Recently, fastcars started a thread on CommunityAdmins.com asking why you should have rules (I call them guidelines) on your community at all, as fastcars feels that they are “meant to be broken.” fastcars felt that it wasn’t worth the time to have them and that guidelines intimidate members, making them feel scrutinized and giving them the impression that you have an “I’m the owner and you do as I say” attitude. Communities can “fail,” fastcars says, because the owners are too heavy handed.
Instead, fastcars suggests, you could let members decide what is and isn’t allowed and could provide a general short and simple rule. fastcars’ example is “All posts must remain within the realms of human decency.”
Extremes Are Dangerous
There is a lot of room in the middle between the two extremes of having no semblance of structure at all and extremely “heavy handed” management of a community. Heavy handed being in the eye of the beholder, of course.
Yes, some managers might be too heavy handed. Yes, some members may leave because of guidelines. Yes, you can be too strict with your community (based on your goals). Yes, communities “fail” or “die” (though I tend not to look at it that way… everything must come to an end). All of these things can happen.
But, the thing is, none of them happen simply because you have guidelines. They happen because of what you did with those guidelines. And they can happen without them. Other factors determine those things, some good, natural and healthy and some bad.
You Have Guidelines, No Matter What
If you remove any posts at all ever, you have guidelines. So, guidelines aren’t really the question to me. The question is whether or not they are posted in public for everyone to see or if they are only in your own mind/on your computer/in a private area.
It’s difficult to remove any posts at all if you don’t have some form of public guidelines to point to in relation to what is or isn’t OK. Even if that document is ever changing (it should be a living document and should be adjusted as issues present themselves), if you don’t have something, it just feels like you are removing posts for whatever reason you want or for reasons that only you are aware of.
Personally, I would say that this would be more likely to present the “I’m the owner and you do as I say” kind of attitude. Guidelines don’t really affect that as you can have that attitude without guidelines. This leads to resentment, just as much or more so than having guidelines posted in public would.
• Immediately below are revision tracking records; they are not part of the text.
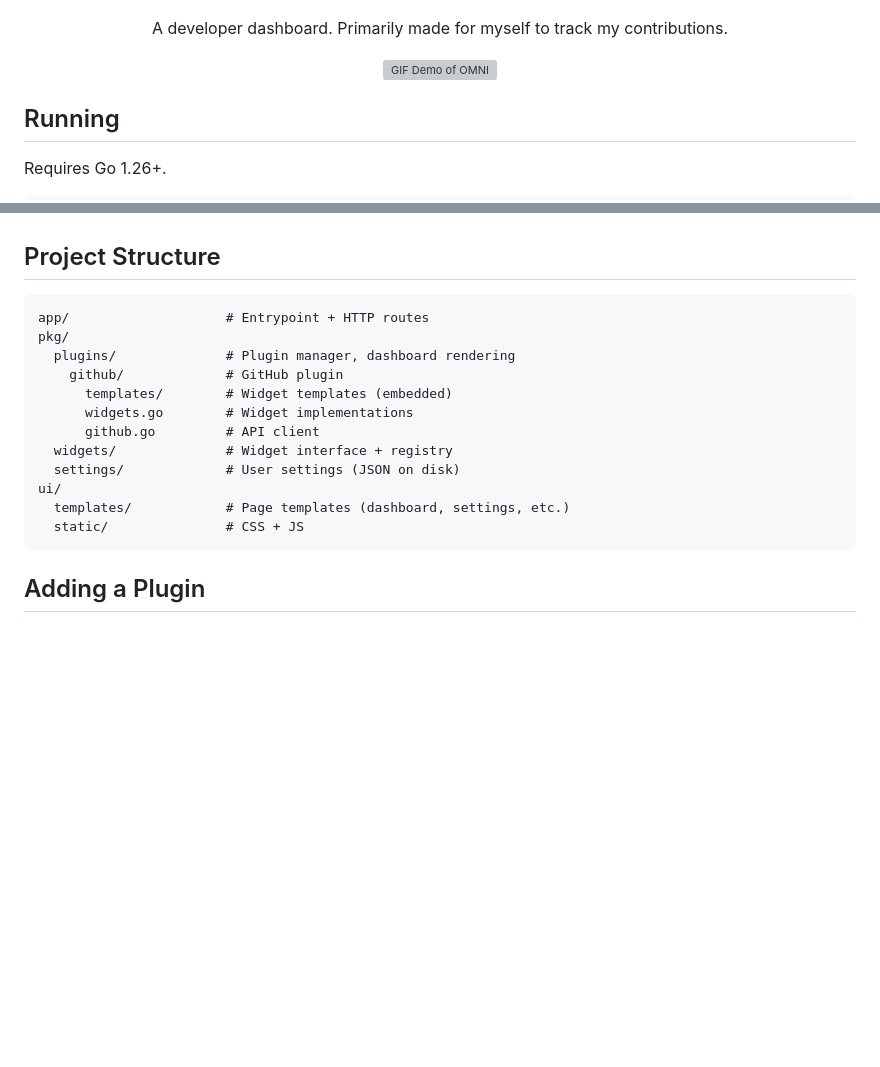
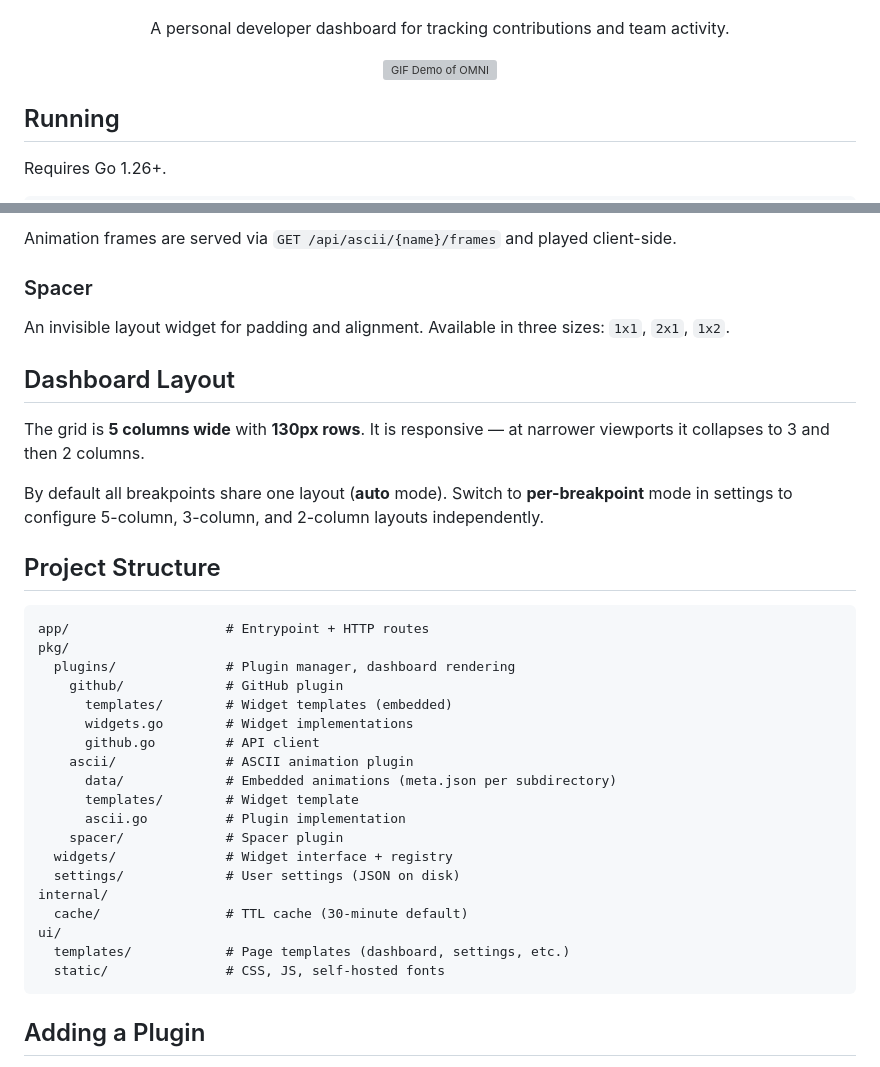
Before and after one commit to inFocus7/omni, a Markdown page: README.md, 2 parts joined by grey strips. Rendered like a GitHub page; blank space fills up the shorter version; grey boxes are pictures that could not be loaded.

Commit message:
update readme
Signed-off-by: Fabian Gonzalez <fabiangonz98@gmail.com>

````diff
--- a/README.md
+++ b/README.md
@@ -6,7 +6,7 @@
   </picture>
 </p>
 
-<p align="center">A developer dashboard. Primarily made for myself to track my contributions.</p>
+<p align="center">A personal developer dashboard for tracking contributions and team activity.</p>
 
 <p align="center">
   <img alt="GIF Demo of OMNI" src="assets/omni-record.gif" width="800" />
@@ -35,3 +109,15 @@ Recommended setup:
+Animation frames are served via `GET /api/ascii/{name}/frames` and played client-side.
+
+### Spacer
+
+An invisible layout widget for padding and alignment. Available in three sizes: `1x1`, `2x1`, `1x2`.
+
+## Dashboard Layout
+
+The grid is **5 columns wide** with **130px rows**. It is responsive — at narrower viewports it collapses to 3 and then 2 columns.
+
+By default all breakpoints share one layout (**auto** mode). Switch to **per-breakpoint** mode in settings to configure 5-column, 3-column, and 2-column layouts independently.
+
 ## Project Structure
 
 ```
@@ -42,11 +128,18 @@ pkg/
       templates/        # Widget templates (embedded)
       widgets.go        # Widget implementations
       github.go         # API client
+    ascii/              # ASCII animation plugin
+      data/             # Embedded animations (meta.json per subdirectory)
+      templates/        # Widget template
+      ascii.go          # Plugin implementation
+    spacer/             # Spacer plugin
   widgets/              # Widget interface + registry
   settings/             # User settings (JSON on disk)
+internal/
+  cache/                # TTL cache (30-minute default)
 ui/
   templates/            # Page templates (dashboard, settings, etc.)
-  static/               # CSS + JS
+  static/               # CSS, JS, self-hosted fonts
 ```
 
 ## Adding a Plugin
````
Also changed, not shown: other parts of README.md (+74 -0 lines).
At least, when you have them posted publicly, everyone is aware of the same guidelines and understands what is expected of them.
Guidelines Aren’t About Rigidity, Just Structure
Guidelines should rarely be hard and fast rules, but instead should provide general guiding principles that lend some direction for members and allow for staff members to exercise some level of consistent discretion.
Each situation should be looked at and dealt with individually. That’s what I advocate and what I do. But, without guidelines or vision, you have no consistency. You have moderators and administrators who simply remove what they think is inappropriate. You have, essentially, too many cooks. You have as many sets of guidelines as you have staff members, and none of them are posted in public.
Guidelines don’t make every situation the same – they give you something to measure every situation against. There is an important difference there. I believe that consistency is important.
There is also something to be said for being honest and upfront about expectations. For example, if you launch a community without any guidelines (though having no guidelines is a guideline in itself) and you let it develop… it would seem weird to decide to spring guidelines on them once it’s established. That is fundamentally changing the community and while it can be done, I don’t see any reason to purposefully hurt yourself by deciding ahead of time that you will only have guidelines when you reach a certain point. Some might consider that purposefully deceptive.
Having guidelines doesn’t mean every move that a member makes is being scrutinized or corrected. Any more than not having guidelines means that.
A general guideline like “All posts must remain withing the realms of human decency.” or “We’re all adults here.” translates into “Do anything you think is appropriate.” The problem is that everyone will read that wildly differently because there is no specificity at all. Specific guidelines are general in nature and not hard and fast, like I said, but if you provide some detail, you help everyone to better understand what is and isn’t expected. It goes a long way.
Don’t Politicize Your Community
It’s important to listen to members and to encourage feedback, but allowing members to decide what guidelines you have, what limits they have, etc. and how to deal with them is, more or less, a destructive course that will be based around popularity, who yells the loudest and can get the most people to vote for what they want.
I always recommend against politicizing your online community because politics turn people against one another and that will include your members. Politics are a nasty business. You want to do what you can to keep them off of your site.
Everyone should be aware of what their audience is and what works for them. No two communities are alike and they all require different approaches and guidelines. For example, I run a martial arts community that aims to be generally work friendly. If you wish to use profanity or tell people that their martial art “sucks,” that’s cool – but we’re not the community for you. We’re not going to change for you and we’re not going to let you do whatever you want. Know whoever your audience is and pursue it with vigor.
Otherwise, you find yourself in a continuous loop chasing after whoever you can keep at the moment.